With two farms located in the Metro Richmond area, Shalom Farms focuses on increasing access to healthy food and the supports necessary to live a healthy life. In addition to large scale distribution programs, they run several education programs, including the Prescription Produce Plan (PPP), where families with chronic diseases like diabetes are connected to healthy foods, disease management classes and cooking classes. To continue supporting PPP participants through this period of social distancing, Shalom Farms is converting these weekly classes to an online format with produce deliveries. Their team is also creating online videos and learning modules about farming and healthy eating that teachers and parents can use in their virtual lesson plans.
To get their fresh veggies out into the community as safely as possible, Shalom Farms is collaborating with new feeding programs that have emerged in response to COVID-19, and they are preparing a socially distanced version of their Mobile Market program to launch next week. This program brings affordable produce into communities with limited access to fresh foods.

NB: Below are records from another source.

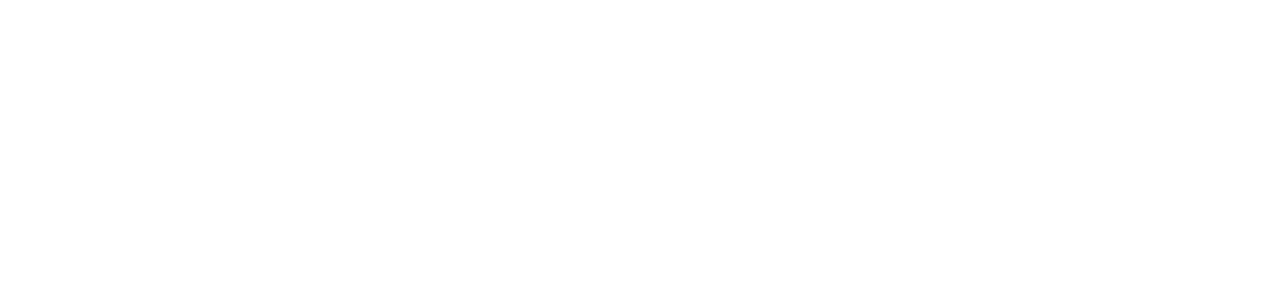
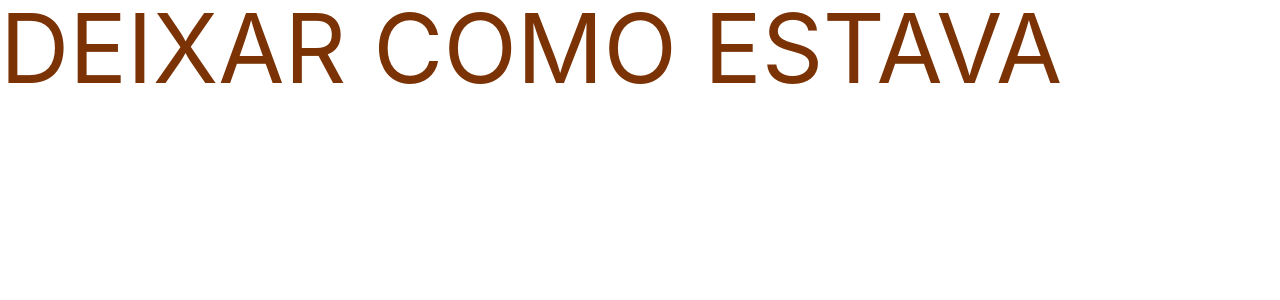
Before and after one commit to Grupo-04-Turma-JavaScript-12/Nutrihub-front, a React (Vite) app: page / in a window 1280 px wide. Before the commit this address had no page. Shown: the top 300 px of the page. Built offline with nearby package versions, Linux system fonts and the light colour scheme.

Commit message:
tela perfil

```diff
--- a/src/App.tsx
+++ b/src/App.tsx
@@ -1,15 +1,11 @@
-import { BrowserRouter, Route, Routes } from "react-router-dom";
 import "./App.css";
-import Perfil from "./pages/perfil/Perfil";
 
 function App() {
   return (
     <>
-      <BrowserRouter>
-        <Routes>
-          <Route path="/perfil" element={<Perfil />} />
-        </Routes>
-      </BrowserRouter>
+      <div>
+        <h1 className="text-8xl text-amber-900">DEIXAR COMO ESTAVA</h1>
+      </div>
     </>
   );
 }
```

“We know the need for fresh food is going to continue to grow and shift in the coming weeks and months, so right now we are focused on being ready and nimble in order to meet that need as thoughtfully and safely as possible,” Shalom Farms Executive Director Dominic Barrett said.
Greater Richmond Fit4Kids
Greater Richmond Fit4Kids works to improve children’s health by promoting physical activity and healthy eating in schools and communities. Although Richmond Public Schools (RPS) are currently closed, Fit4Kids has reopened three of their school gardens to grow veggies that will benefit the RPS food distribution sites. The nonprofit is hoping to get the community involved in tending the gardens over the summer, and volunteers would be able to sample the harvest as well.
“This is the first time we’ve ever been able to do something like this,” said Sara Artiglia, Garden Program Coordinator with Fit4Kids. “Now that we have the food distribution sites, it’s a little easier for us to get food into the community.”
The organization has also been using their greenhouses to grow seedlings that are then donated to residents of several public housing communities and to food access programs like Resiliency Gardens and the Colonial Heights Food Pantry. Their “salad planters” have been a community favorite, especially because these containers can grow lettuce from a sunny windowsill or a front porch – no outdoor garden space needed.